▶

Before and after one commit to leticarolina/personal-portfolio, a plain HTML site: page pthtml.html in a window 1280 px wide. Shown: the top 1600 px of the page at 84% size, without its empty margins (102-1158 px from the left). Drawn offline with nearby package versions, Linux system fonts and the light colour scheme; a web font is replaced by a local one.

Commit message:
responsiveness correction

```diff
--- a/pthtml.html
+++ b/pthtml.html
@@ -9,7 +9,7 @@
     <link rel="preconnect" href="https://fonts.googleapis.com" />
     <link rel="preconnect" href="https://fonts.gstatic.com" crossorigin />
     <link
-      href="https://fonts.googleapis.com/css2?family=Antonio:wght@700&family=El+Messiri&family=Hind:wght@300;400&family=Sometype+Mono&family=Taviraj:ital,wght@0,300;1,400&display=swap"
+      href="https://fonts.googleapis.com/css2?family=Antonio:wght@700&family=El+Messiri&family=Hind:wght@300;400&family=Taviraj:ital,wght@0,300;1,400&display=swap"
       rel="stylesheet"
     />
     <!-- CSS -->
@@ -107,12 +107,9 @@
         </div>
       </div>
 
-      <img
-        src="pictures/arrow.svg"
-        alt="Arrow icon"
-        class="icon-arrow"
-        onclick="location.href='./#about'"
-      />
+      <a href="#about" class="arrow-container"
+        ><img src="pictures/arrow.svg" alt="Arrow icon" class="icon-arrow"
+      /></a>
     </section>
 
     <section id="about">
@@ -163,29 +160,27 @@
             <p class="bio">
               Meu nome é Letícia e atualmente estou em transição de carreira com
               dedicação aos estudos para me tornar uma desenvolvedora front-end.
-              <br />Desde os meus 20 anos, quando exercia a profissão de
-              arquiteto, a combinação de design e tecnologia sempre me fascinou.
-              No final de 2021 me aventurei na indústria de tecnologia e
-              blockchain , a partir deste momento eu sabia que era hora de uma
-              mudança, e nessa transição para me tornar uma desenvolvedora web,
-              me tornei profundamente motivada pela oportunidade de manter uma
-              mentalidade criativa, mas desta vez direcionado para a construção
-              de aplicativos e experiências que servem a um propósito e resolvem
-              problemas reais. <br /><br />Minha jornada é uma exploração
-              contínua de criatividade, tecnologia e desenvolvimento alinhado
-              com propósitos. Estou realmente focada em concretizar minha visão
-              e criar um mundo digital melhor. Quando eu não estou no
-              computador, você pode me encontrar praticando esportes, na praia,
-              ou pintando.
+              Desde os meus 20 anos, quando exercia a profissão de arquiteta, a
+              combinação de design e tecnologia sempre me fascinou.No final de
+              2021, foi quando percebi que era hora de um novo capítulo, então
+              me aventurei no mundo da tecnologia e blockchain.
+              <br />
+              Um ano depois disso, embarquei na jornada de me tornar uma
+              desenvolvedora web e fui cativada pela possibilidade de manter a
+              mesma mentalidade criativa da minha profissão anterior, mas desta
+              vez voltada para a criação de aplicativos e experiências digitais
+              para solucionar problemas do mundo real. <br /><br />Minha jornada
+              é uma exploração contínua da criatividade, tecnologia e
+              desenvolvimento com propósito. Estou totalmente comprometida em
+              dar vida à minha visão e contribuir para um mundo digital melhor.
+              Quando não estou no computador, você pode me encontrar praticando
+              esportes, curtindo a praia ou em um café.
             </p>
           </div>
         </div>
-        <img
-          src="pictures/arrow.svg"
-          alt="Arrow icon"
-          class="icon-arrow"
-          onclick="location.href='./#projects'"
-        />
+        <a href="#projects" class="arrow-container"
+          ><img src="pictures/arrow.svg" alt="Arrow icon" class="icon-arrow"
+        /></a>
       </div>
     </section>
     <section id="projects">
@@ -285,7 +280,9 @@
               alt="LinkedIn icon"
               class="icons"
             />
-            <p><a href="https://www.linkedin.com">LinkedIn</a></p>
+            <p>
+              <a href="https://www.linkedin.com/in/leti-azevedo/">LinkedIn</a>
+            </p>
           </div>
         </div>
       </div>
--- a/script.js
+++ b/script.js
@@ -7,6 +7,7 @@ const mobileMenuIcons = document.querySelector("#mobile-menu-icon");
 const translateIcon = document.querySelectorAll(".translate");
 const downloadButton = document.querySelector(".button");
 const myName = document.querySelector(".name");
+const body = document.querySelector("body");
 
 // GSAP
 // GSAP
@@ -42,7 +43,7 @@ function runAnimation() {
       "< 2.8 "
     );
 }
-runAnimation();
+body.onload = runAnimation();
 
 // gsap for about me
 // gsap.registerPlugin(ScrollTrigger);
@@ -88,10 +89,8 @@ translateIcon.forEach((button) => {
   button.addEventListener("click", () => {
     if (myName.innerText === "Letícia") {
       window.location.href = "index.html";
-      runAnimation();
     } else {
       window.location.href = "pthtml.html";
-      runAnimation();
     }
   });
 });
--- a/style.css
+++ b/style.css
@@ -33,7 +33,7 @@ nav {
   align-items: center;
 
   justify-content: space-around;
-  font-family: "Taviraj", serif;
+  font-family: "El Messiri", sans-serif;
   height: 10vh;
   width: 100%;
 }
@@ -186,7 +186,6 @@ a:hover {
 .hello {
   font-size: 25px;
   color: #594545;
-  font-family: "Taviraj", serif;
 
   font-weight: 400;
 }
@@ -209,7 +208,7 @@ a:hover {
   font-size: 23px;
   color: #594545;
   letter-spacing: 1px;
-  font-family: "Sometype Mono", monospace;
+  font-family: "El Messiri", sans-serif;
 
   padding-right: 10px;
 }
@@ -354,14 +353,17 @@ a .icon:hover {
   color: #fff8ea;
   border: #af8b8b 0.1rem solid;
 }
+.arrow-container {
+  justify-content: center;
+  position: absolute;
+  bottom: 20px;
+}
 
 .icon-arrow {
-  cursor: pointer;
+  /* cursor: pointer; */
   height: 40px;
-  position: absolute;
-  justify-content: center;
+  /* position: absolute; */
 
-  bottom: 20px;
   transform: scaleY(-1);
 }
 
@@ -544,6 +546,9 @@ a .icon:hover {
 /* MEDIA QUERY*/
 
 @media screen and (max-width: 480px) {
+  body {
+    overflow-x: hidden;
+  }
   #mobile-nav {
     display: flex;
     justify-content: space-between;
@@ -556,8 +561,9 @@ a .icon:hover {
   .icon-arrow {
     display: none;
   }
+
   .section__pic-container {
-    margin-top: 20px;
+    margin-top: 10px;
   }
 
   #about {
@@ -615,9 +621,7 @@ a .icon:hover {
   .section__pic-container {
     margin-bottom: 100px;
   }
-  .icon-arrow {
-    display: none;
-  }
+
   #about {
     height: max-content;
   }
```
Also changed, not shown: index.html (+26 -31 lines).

◀

**Exercise prompt**
Reproduce every record above exactly as it is written.

**Exercise answer**
Before and after one commit to leticarolina/personal-portfolio, a plain HTML site: page pthtml.html in a window 1280 px wide. Shown: the top 1600 px of the page at 84% size, without its empty margins (102-1158 px from the left). Drawn offline with nearby package versions, Linux system fonts and the light colour scheme; a web font is replaced by a local one.

Commit message:
responsiveness correction

```diff
--- a/pthtml.html
+++ b/pthtml.html
@@ -9,7 +9,7 @@
     <link rel="preconnect" href="https://fonts.googleapis.com" />
     <link rel="preconnect" href="https://fonts.gstatic.com" crossorigin />
     <link
-      href="https://fonts.googleapis.com/css2?family=Antonio:wght@700&family=El+Messiri&family=Hind:wght@300;400&family=Sometype+Mono&family=Taviraj:ital,wght@0,300;1,400&display=swap"
+      href="https://fonts.googleapis.com/css2?family=Antonio:wght@700&family=El+Messiri&family=Hind:wght@300;400&family=Taviraj:ital,wght@0,300;1,400&display=swap"
       rel="stylesheet"
     />
     <!-- CSS -->
@@ -107,12 +107,9 @@
         </div>
       </div>
 
-      <img
-        src="pictures/arrow.svg"
-        alt="Arrow icon"
-        class="icon-arrow"
-        onclick="location.href='./#about'"
-      />
+      <a href="#about" class="arrow-container"
+        ><img src="pictures/arrow.svg" alt="Arrow icon" class="icon-arrow"
+      /></a>
     </section>
 
     <section id="about">
@@ -163,29 +160,27 @@
             <p class="bio">
               Meu nome é Letícia e atualmente estou em transição de carreira com
               dedicação aos estudos para me tornar uma desenvolvedora front-end.
-              <br />Desde os meus 20 anos, quando exercia a profissão de
-              arquiteto, a combinação de design e tecnologia sempre me fascinou.
-              No final de 2021 me aventurei na indústria de tecnologia e
-              blockchain , a partir deste momento eu sabia que era hora de uma
-              mudança, e nessa transição para me tornar uma desenvolvedora web,
-              me tornei profundamente motivada pela oportunidade de manter uma
-              mentalidade criativa, mas desta vez direcionado para a construção
-              de aplicativos e experiências que servem a um propósito e resolvem
-              problemas reais. <br /><br />Minha jornada é uma exploração
-              contínua de criatividade, tecnologia e desenvolvimento alinhado
-              com propósitos. Estou realmente focada em concretizar minha visão
-              e criar um mundo digital melhor. Quando eu não estou no
-              computador, você pode me encontrar praticando esportes, na praia,
-              ou pintando.
+              Desde os meus 20 anos, quando exercia a profissão de arquiteta, a
+              combinação de design e tecnologia sempre me fascinou.No final de
+              2021, foi quando percebi que era hora de um novo capítulo, então
+              me aventurei no mundo da tecnologia e blockchain.
+              <br />
+              Um ano depois disso, embarquei na jornada de me tornar uma
+              desenvolvedora web e fui cativada pela possibilidade de manter a
+              mesma mentalidade criativa da minha profissão anterior, mas desta
+              vez voltada para a criação de aplicativos e experiências digitais
+              para solucionar problemas do mundo real. <br /><br />Minha jornada
+              é uma exploração contínua da criatividade, tecnologia e
+              desenvolvimento com propósito. Estou totalmente comprometida em
+              dar vida à minha visão e contribuir para um mundo digital melhor.
+              Quando não estou no computador, você pode me encontrar praticando
+              esportes, curtindo a praia ou em um café.
             </p>
           </div>
         </div>
-        <img
-          src="pictures/arrow.svg"
-          alt="Arrow icon"
-          class="icon-arrow"
-          onclick="location.href='./#projects'"
-        />
+        <a href="#projects" class="arrow-container"
+          ><img src="pictures/arrow.svg" alt="Arrow icon" class="icon-arrow"
+        /></a>
       </div>
     </section>
     <section id="projects">
@@ -285,7 +280,9 @@
               alt="LinkedIn icon"
               class="icons"
             />
-            <p><a href="https://www.linkedin.com">LinkedIn</a></p>
+            <p>
+              <a href="https://www.linkedin.com/in/leti-azevedo/">LinkedIn</a>
+            </p>
           </div>
         </div>
       </div>
--- a/script.js
+++ b/script.js
@@ -7,6 +7,7 @@ const mobileMenuIcons = document.querySelector("#mobile-menu-icon");
 const translateIcon = document.querySelectorAll(".translate");
 const downloadButton = document.querySelector(".button");
 const myName = document.querySelector(".name");
+const body = document.querySelector("body");
 
 // GSAP
 // GSAP
@@ -42,7 +43,7 @@ function runAnimation() {
       "< 2.8 "
     );
 }
-runAnimation();
+body.onload = runAnimation();
 
 // gsap for about me
 // gsap.registerPlugin(ScrollTrigger);
@@ -88,10 +89,8 @@ translateIcon.forEach((button) => {
   button.addEventListener("click", () => {
     if (myName.innerText === "Letícia") {
       window.location.href = "index.html";
-      runAnimation();
     } else {
       window.location.href = "pthtml.html";
-      runAnimation();
     }
   });
 });
--- a/style.css
+++ b/style.css
@@ -33,7 +33,7 @@ nav {
   align-items: center;
 
   justify-content: space-around;
-  font-family: "Taviraj", serif;
+  font-family: "El Messiri", sans-serif;
   height: 10vh;
   width: 100%;
 }
@@ -186,7 +186,6 @@ a:hover {
 .hello {
   font-size: 25px;
   color: #594545;
-  font-family: "Taviraj", serif;
 
   font-weight: 400;
 }
@@ -209,7 +208,7 @@ a:hover {
   font-size: 23px;
   color: #594545;
   letter-spacing: 1px;
-  font-family: "Sometype Mono", monospace;
+  font-family: "El Messiri", sans-serif;
 
   padding-right: 10px;
 }
@@ -354,14 +353,17 @@ a .icon:hover {
   color: #fff8ea;
   border: #af8b8b 0.1rem solid;
 }
+.arrow-container {
+  justify-content: center;
+  position: absolute;
+  bottom: 20px;
+}
 
 .icon-arrow {
-  cursor: pointer;
+  /* cursor: pointer; */
   height: 40px;
-  position: absolute;
-  justify-content: center;
+  /* position: absolute; */
 
-  bottom: 20px;
   transform: scaleY(-1);
 }
 
@@ -544,6 +546,9 @@ a .icon:hover {
 /* MEDIA QUERY*/
 
 @media screen and (max-width: 480px) {
+  body {
+    overflow-x: hidden;
+  }
   #mobile-nav {
     display: flex;
     justify-content: space-between;
@@ -556,8 +561,9 @@ a .icon:hover {
   .icon-arrow {
     display: none;
   }
+
   .section__pic-container {
-    margin-top: 20px;
+    margin-top: 10px;
   }
 
   #about {
@@ -615,9 +621,7 @@ a .icon:hover {
   .section__pic-container {
     margin-bottom: 100px;
   }
-  .icon-arrow {
-    display: none;
-  }
+
   #about {
     height: max-content;
   }
```
Also changed, not shown: index.html (+26 -31 lines).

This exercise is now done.